Data records Start Marker

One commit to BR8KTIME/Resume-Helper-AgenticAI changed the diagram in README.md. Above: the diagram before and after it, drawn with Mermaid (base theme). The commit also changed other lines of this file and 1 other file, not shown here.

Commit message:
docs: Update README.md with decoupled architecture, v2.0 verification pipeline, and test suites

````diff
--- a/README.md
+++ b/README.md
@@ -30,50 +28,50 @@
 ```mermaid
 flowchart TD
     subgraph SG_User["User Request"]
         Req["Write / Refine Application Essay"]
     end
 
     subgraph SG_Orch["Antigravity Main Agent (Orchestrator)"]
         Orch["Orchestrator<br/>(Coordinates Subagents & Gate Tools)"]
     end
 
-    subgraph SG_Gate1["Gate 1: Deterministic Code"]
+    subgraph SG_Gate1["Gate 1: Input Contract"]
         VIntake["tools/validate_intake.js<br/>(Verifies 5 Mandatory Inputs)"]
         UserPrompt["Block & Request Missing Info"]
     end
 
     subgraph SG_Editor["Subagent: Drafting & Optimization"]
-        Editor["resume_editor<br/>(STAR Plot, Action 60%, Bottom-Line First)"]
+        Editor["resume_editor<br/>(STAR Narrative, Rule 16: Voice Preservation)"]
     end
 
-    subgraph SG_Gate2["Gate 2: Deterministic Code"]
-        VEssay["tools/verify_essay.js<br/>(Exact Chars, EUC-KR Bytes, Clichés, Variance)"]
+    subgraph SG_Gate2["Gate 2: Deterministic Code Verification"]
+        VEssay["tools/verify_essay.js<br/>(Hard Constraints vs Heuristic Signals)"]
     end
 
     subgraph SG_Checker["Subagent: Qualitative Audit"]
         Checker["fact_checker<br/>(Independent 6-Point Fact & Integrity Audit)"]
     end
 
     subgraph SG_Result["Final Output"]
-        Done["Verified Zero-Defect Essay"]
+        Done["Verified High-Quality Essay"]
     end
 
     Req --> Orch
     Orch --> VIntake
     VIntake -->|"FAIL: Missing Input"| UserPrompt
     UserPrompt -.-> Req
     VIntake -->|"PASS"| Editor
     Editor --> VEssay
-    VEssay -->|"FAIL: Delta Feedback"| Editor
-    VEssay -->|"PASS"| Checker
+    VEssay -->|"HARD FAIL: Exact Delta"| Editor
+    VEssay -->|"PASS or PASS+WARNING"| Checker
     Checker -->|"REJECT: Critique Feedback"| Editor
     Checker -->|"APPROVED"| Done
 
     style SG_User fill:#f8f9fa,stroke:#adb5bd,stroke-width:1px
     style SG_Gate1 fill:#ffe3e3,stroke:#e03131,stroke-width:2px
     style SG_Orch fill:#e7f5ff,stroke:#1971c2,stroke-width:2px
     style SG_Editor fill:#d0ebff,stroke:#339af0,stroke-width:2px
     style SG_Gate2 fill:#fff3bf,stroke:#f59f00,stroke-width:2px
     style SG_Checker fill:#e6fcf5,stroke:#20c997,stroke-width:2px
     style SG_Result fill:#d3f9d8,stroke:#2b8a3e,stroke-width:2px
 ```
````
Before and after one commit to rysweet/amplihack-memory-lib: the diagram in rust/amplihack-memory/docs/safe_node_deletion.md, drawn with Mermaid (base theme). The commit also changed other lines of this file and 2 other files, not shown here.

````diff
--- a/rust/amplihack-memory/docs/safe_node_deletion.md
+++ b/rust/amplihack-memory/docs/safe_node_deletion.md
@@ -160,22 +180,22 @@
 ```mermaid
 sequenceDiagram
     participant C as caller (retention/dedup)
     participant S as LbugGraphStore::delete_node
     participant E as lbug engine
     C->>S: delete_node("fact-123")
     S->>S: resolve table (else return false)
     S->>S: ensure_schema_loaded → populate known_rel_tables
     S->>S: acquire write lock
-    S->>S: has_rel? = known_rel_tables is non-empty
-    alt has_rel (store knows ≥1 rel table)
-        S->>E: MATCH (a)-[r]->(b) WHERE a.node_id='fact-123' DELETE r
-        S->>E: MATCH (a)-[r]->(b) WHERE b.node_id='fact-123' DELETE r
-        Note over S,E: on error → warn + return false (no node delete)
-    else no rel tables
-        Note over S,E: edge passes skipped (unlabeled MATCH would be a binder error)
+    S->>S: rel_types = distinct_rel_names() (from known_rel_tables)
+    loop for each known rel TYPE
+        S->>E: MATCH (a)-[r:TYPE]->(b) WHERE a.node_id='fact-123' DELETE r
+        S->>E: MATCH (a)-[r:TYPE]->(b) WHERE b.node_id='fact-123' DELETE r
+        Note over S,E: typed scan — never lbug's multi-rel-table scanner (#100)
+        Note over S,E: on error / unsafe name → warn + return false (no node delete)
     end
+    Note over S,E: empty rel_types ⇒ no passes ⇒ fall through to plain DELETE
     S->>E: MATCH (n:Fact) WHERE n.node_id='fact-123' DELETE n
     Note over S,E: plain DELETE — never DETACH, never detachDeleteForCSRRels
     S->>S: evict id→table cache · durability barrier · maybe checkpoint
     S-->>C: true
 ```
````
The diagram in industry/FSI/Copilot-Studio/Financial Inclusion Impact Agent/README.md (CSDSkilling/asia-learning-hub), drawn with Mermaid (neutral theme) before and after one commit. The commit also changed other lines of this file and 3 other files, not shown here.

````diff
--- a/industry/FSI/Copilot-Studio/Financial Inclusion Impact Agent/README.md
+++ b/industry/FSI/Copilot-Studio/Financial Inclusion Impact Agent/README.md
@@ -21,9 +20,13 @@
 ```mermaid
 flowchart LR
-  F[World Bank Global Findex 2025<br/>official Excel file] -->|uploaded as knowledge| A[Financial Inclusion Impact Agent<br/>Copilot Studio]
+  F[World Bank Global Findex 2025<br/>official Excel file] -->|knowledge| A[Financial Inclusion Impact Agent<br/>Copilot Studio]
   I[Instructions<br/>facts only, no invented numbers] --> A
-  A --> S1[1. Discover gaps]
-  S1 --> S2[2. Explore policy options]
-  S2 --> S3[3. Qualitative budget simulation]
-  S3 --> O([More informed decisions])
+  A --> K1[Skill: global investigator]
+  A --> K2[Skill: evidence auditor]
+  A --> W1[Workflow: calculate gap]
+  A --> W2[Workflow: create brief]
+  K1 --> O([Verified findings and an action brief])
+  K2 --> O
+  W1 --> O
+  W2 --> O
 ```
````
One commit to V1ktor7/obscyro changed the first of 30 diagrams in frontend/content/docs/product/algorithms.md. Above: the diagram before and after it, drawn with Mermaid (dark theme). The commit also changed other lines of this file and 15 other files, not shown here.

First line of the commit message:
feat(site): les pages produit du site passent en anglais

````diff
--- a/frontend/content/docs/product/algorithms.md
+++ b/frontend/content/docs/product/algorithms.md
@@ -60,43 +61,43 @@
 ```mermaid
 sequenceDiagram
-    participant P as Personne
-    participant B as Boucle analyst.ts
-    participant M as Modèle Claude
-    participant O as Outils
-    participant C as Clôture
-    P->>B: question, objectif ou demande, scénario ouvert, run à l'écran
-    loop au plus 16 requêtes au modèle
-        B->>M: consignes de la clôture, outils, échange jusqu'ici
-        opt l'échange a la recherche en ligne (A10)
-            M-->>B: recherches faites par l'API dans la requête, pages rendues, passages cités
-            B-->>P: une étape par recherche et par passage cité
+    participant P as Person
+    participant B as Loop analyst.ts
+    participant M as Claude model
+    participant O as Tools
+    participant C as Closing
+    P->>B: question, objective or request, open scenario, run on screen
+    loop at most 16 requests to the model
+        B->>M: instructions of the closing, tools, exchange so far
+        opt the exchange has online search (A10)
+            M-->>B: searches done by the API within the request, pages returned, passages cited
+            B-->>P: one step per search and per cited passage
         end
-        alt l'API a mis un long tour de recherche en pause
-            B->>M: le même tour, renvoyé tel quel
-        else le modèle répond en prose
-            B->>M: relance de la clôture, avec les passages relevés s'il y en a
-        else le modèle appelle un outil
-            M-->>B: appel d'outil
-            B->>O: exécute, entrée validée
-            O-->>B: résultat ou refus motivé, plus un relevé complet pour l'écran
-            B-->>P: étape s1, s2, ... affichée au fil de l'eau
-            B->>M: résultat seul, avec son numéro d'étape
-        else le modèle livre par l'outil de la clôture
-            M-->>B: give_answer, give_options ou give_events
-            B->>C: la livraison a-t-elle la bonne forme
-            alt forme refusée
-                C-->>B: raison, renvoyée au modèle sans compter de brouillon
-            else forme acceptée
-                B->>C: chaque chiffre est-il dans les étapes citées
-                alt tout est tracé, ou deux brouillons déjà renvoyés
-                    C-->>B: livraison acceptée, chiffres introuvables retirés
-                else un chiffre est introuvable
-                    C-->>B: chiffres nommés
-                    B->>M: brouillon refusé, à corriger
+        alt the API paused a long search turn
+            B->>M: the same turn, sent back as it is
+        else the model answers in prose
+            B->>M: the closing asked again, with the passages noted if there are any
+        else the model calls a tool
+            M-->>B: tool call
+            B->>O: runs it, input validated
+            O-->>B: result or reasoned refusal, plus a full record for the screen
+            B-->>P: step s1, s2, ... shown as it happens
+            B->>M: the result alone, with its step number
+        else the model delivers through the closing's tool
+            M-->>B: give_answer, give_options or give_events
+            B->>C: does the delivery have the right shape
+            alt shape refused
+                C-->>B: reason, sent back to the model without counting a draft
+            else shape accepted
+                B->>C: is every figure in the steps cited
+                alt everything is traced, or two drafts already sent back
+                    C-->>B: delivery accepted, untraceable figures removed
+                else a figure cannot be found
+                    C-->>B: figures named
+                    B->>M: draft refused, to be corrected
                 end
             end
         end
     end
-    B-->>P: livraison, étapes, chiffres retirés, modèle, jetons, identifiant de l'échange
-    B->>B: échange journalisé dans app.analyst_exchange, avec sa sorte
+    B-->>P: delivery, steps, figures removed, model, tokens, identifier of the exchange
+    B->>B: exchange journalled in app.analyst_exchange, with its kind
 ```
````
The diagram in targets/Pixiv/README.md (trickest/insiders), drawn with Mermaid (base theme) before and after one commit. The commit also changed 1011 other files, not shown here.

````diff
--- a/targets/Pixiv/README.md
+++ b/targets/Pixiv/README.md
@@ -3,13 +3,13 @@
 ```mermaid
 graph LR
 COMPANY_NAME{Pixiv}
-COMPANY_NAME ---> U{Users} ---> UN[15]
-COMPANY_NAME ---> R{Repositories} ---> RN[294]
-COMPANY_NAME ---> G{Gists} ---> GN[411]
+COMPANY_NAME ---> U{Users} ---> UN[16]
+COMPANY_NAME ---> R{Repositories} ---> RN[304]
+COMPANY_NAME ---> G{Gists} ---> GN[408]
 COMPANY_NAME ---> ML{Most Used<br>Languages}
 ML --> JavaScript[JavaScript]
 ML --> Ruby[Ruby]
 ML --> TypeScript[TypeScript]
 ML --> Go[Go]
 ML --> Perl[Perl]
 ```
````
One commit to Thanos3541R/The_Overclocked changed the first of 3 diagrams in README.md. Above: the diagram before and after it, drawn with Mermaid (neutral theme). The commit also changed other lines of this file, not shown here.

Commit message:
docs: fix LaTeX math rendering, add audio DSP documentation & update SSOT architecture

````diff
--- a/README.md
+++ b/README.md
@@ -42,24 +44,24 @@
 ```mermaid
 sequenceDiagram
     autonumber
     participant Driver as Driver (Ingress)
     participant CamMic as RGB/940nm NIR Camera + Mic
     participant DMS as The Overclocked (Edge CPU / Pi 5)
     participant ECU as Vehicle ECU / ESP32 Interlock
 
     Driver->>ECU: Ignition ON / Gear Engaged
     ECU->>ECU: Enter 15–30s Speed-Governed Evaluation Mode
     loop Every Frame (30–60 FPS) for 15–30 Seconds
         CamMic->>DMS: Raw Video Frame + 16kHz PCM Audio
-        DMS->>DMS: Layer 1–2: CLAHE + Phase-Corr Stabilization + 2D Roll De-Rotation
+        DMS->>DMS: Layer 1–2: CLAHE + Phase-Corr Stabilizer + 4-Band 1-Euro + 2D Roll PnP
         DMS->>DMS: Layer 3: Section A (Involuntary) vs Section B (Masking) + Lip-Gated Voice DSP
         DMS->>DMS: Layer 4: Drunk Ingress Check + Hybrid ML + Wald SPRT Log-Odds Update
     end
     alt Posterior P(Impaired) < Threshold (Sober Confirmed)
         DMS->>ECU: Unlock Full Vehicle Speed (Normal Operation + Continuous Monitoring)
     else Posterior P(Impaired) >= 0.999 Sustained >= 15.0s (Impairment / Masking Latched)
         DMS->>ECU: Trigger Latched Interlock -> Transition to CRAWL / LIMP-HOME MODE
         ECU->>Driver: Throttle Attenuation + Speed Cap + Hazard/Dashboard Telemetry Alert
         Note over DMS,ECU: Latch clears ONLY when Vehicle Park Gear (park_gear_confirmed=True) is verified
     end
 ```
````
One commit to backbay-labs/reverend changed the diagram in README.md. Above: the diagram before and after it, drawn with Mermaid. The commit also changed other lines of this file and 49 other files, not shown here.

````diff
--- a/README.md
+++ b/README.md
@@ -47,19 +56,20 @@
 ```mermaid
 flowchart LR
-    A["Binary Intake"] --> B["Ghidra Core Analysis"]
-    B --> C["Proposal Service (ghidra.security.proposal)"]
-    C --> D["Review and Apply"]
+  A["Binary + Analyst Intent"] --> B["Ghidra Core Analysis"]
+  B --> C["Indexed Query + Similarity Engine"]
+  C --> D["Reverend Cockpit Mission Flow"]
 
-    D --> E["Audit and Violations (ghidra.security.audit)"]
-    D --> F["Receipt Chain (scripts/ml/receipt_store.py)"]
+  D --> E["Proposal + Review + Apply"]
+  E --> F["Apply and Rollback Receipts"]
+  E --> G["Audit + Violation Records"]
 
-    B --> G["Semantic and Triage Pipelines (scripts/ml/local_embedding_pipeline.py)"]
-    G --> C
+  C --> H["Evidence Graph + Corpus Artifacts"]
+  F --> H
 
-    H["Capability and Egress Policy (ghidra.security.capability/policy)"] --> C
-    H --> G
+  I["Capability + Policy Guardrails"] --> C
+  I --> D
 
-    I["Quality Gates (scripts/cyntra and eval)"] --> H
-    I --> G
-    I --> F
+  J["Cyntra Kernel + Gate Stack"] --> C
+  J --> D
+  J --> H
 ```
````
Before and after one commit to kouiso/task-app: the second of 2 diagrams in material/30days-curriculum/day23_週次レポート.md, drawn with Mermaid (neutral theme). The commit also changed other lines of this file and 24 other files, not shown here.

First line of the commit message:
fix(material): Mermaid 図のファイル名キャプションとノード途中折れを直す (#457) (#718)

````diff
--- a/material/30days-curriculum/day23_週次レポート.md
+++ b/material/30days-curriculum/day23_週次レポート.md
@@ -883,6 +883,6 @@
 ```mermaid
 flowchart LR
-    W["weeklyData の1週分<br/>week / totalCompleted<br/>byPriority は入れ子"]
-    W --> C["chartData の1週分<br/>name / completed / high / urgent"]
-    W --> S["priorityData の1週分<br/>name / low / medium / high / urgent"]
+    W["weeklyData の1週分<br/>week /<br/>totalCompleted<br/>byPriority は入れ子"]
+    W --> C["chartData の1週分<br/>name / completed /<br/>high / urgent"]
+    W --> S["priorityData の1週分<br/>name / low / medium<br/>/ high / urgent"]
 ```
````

Data records End Marker

Leave out every line above except those from the line with "run à l'écran" up to and including the line with "en ligne (A10)", and copy those exactly.

-    P->>B: question, objectif ou demande, scénario ouvert, run à l'écran
-    loop au plus 16 requêtes au modèle
-        B->>M: consignes de la clôture, outils, échange jusqu'ici
-        opt l'échange a la recherche en ligne (A10)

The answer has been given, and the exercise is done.